Still, those who are most enmeshed in the field say there is a key distinction between the two, and it’s one that will have an impact on marketers as they continue to seek ways of having a meaningful impact on the consumers they hope to engage. And, importantly, it’s less about technology than it may seem.
WHAT’S THE DIFFERENCE?
Years ago, if a consumer wished to purchase a television, he would go to a local department store, view the various options, and buy a television. As the world evolved, that same person’s purchase decision became informed not just by others (word-of-mouth), but through channels such as Consumer Reports, a print publication that offers reviews of various products. Then came the internet, and suddenly, a whole new world of possibilities emerged. Consumers were no longer reliant on local businesses to meet their needs. The internet allowed them to browse, research, and purchase online.
But the evolution didn’t end there. Enter laptops, tablets, and smartphones. Consumers had multiple options to satisfy their shopping needs. They might choose to shop in-store, or they might shop via a desktop, laptop, smartphone, or smart TV. They might learn of a new product in an email or through a social media post, visit the website on their laptop to learn more, talk with some friends about their experiences with that product, and ultimately use their smartphone to make the purchase-or any number of possible combinations of these.
It’s the challenge of omnichannel marketing, and it looks more similar to a spiderweb than a racetrack. “The difference between multichannel and omnichannel really comes down to a company’s approach to digital channels,” says Stacy Schwartz, a digital marketing expert, consultant, and adjunct professor at Rutgers Business School. “Companies that focus on maximizing the performance of each channel-physical, phone, web, mobile-have a multichannel strategy. They likely structure their organization into ‘swim lanes’ focused on each channel, each with their own reporting structure and revenue goals.” The result, she says, is competition-which sometimes “serves the greater good and other times generates friction and misaligned incentives.”
That’s where an omnichannel approach comes in. “An omnichannel approach puts the customer, not corporate silos, at the center of its strategy,” Schwartz says. “It acknowledges that mobile and social have enabled customers to not only quickly switch between channels, but actually use channels simultaneously. For example, checking out product reviews on their mobile phone while evaluating a product on a physical retail store shelf.”
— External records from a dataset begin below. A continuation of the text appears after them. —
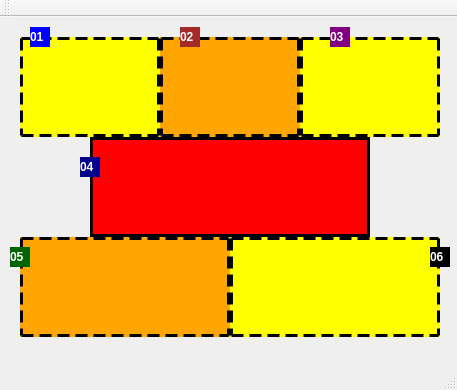
Barbalho12/Train-Project, file TrainServer/mainwindow.ui: the form before one commit.
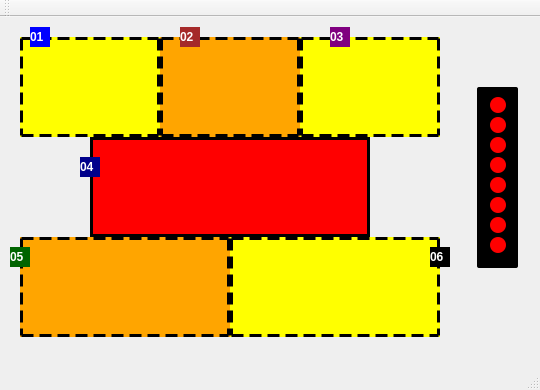
The form after the commit.

The edit to the form file:
```diff
--- a/TrainServer/mainwindow.ui
+++ b/TrainServer/mainwindow.ui
@@ -6,7 +6,7 @@
    <rect>
     <x>0</x>
     <y>0</y>
-    <width>457</width>
+    <width>540</width>
     <height>390</height>
    </rect>
   </property>
@@ -254,6 +254,180 @@
      <string>05</string>
     </property>
    </widget>
+   <widget class="QLabel" name="lsem1">
+    <property name="geometry">
+     <rect>
+      <x>490</x>
+      <y>80</y>
+      <width>16</width>
+      <height>16</height>
+     </rect>
+    </property>
+    <property name="styleSheet">
+     <string notr="true">background-color: red;
+border-radius:8px;</string>
+    </property>
+    <property name="text">
+     <string/>
+    </property>
+   </widget>
+   <widget class="QLabel" name="lpanelsem">
+    <property name="geometry">
+     <rect>
+      <x>477</x>
+      <y>70</y>
+      <width>41</width>
+      <height>181</height>
+     </rect>
+    </property>
+    <property name="styleSheet">
+     <string notr="true">background-color: black;
+border-radius: 2px;</string>
+    </property>
+    <property name="text">
+     <string/>
+    </property>
+   </widget>
+   <widget class="QLabel" name="lsem2">
+    <property name="geometry">
+     <rect>
+      <x>490</x>
+      <y>100</y>
+      <width>16</width>
+      <height>16</height>
+     </rect>
+    </property>
+    <property name="styleSheet">
+     <string notr="true">background-color: red;
+border-radius:8px;</string>
+    </property>
+    <property name="text">
+     <string/>
+    </property>
+   </widget>
+   <widget class="QLabel" name="lsem3">
+    <property name="geometry">
+     <rect>
+      <x>490</x>
+      <y>120</y>
+      <width>16</width>
+      <height>16</height>
+     </rect>
+    </property>
+    <property name="styleSheet">
+     <string notr="true">background-color: red;
+border-radius:8px;</string>
+    </property>
+    <property name="text">
+     <string/>
+    </property>
+   </widget>
+   <widget class="QLabel" name="lsem4">
+    <property name="geometry">
+     <rect>
+      <x>490</x>
+      <y>140</y>
+      <width>16</width>
+      <height>16</height>
+     </rect>
+    </property>
+    <property name="styleSheet">
+     <string notr="true">background-color: red;
+border-radius:8px;</string>
+    </property>
+    <property name="text">
+     <string/>
+    </property>
+   </widget>
+   <widget class="QLabel" name="lsem5">
+    <property name="geometry">
+     <rect>
+      <x>490</x>
+      <y>160</y>
+      <width>16</width>
+      <height>16</height>
+     </rect>
+    </property>
+    <property name="styleSheet">
+     <string notr="true">background-color: red;
+border-radius:8px;</string>
+    </property>
+    <property name="text">
+     <string/>
+    </property>
+   </widget>
+   <widget class="QLabel" name="lsem6">
+    <property name="geometry">
+     <rect>
+      <x>490</x>
+      <y>180</y>
+      <width>16</width>
+      <height>16</height>
+     </rect>
+    </property>
+    <property name="styleSheet">
+     <string notr="true">background-color: red;
+border-radius:8px;</string>
+    </property>
+    <property name="text">
+     <string/>
+    </property>
+   </widget>
+   <widget class="QLabel" name="lsem7">
+    <property name="geometry">
+     <rect>
+      <x>490</x>
+      <y>200</y>
+      <width>16</width>
+      <height>16</height>
+     </rect>
+    </property>
+    <property name="styleSheet">
+     <string notr="true">background-color: red;
+border-radius:8px;</string>
+    </property>
+    <property name="text">
+     <string/>
+    </property>
+   </widget>
+   <widget class="QLabel" name="lsem8">
+    <property name="geometry">
+     <rect>
+      <x>490</x>
+      <y>220</y>
+      <width>16</width>
+      <height>16</height>
+     </rect>
+    </property>
+    <property name="styleSheet">
+     <string notr="true">background-color: red;
+border-radius:8px;</string>
+    </property>
+    <property name="text">
+     <string/>
+    </property>
+   </widget>
+   <zorder>lpanelsem</zorder>
+   <zorder>labelTrilho01</zorder>
+   <zorder>labelTrilho03</zorder>
+   <zorder>labelTrilho02</zorder>
+   <zorder>labelTrilho04</zorder>
+   <zorder>labelTrilho06</zorder>
+   <zorder>labelTrilho05</zorder>
+   <zorder>labelTrem01</zorder>
+   <zorder>labelTrem02</zorder>
+   <zorder>labelTrem03</zorder>
+   <zorder>labelTrem04</zorder>
+   <zorder>labelTrem06</zorder>
+   <zorder>labelTrem05</zorder>
+   <zorder>lsem1</zorder>
+   <zorder>lsem2</zorder>
+   <zorder>lsem3</zorder>
+   <zorder>lsem4</zorder>
+   <zorder>lsem5</zorder>
+   <zorder>lsem6</zorder>
+   <zorder>lsem7</zorder>
+   <zorder>lsem8</zorder>
   </widget>
   <widget class="QMenuBar" name="menuBar">
    <property name="geometry">
```
Left out of the diff: 2 changed lines with no effect on the pictures.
In essence, omnichannel marketing recognizes that customers engage with companies or brands in many different ways-across multiple platforms-and grasps the inherent challenge this creates in terms of ensuring consistent experiences. Darr Gerscovich is VP of marketing at Ensighten, a digital marketing agency headquartered in San Jose, Calif. He was recently named a winner of Direct Marketing News 2014 40 Under 40 Awards. “Interpersonal relationships are ingrained so deeply into our social fabric that a customer will view your entire brand as a singular relationship,” says Gerscovich. Omnichannel marketing, he says, “ensures that customers receive a personalized conversation with your brand.”
NEW TWIST ON AN OLD STANDARD
Brenna Holmes believes that the distinction between multichannel and omnichannel marketing is based on a tactical versus a strategic approach, with multichannel reflecting a more tactical effort. Holmes is VP of digital at Chapman Cubine Adams + Hussey (CCAH), a direct marketing agency with offices in Arlington (Va.) and San Francisco. Most marketers-particularly those CCAH serves in the nonprofit world-tend to still be primarily focused on tactical, multichannel initiatives, she says.
Many of her clients, says Holmes, “have a legacy direct mail program that’s integrating marketing communication elements, but they’re not quite at omnichannel yet. They’re just kind of baby stepping toward it.” The concept, she notes, is really not that far afield from the now common focus on “integrated marketing communications”-an attempt to ensure the messages that consumers receive are consistent across all channels. “It’s just another way to get at the same core idea,” she says, noting that “integration is essential for effective, results-based marketing no matter what it is and so some phrases just become more ‘hip’ than others.”
Gerscovich notes that most marketers currently tend to use “multichannel” and “omnichannel” interchangeably. But, he says, “I suspect that, in the coming year, people will be more deliberate” in their use of the terms. In his opinion, the distinctions between the two are significant.
“Multichannel is very much a kind of corporate, or brand, view of the world based on the various channels or touchpoints they’re focused on in engaging their customers,” he says. These might include social media, email, a website, and other traditional means of marketing. The difference, he says, is that while multichannel tends to be based on an inside-out approach, omnichannel is more outside in, a consideration of the customer experience from his perspective. “It’s how a customer would see the world,” he says, “including what they would do, potentially, in the brick-and-mortar space if there is a physical store, how they would engage with a call center, etc.-it brings all of these together; it’s really about connecting the dots.”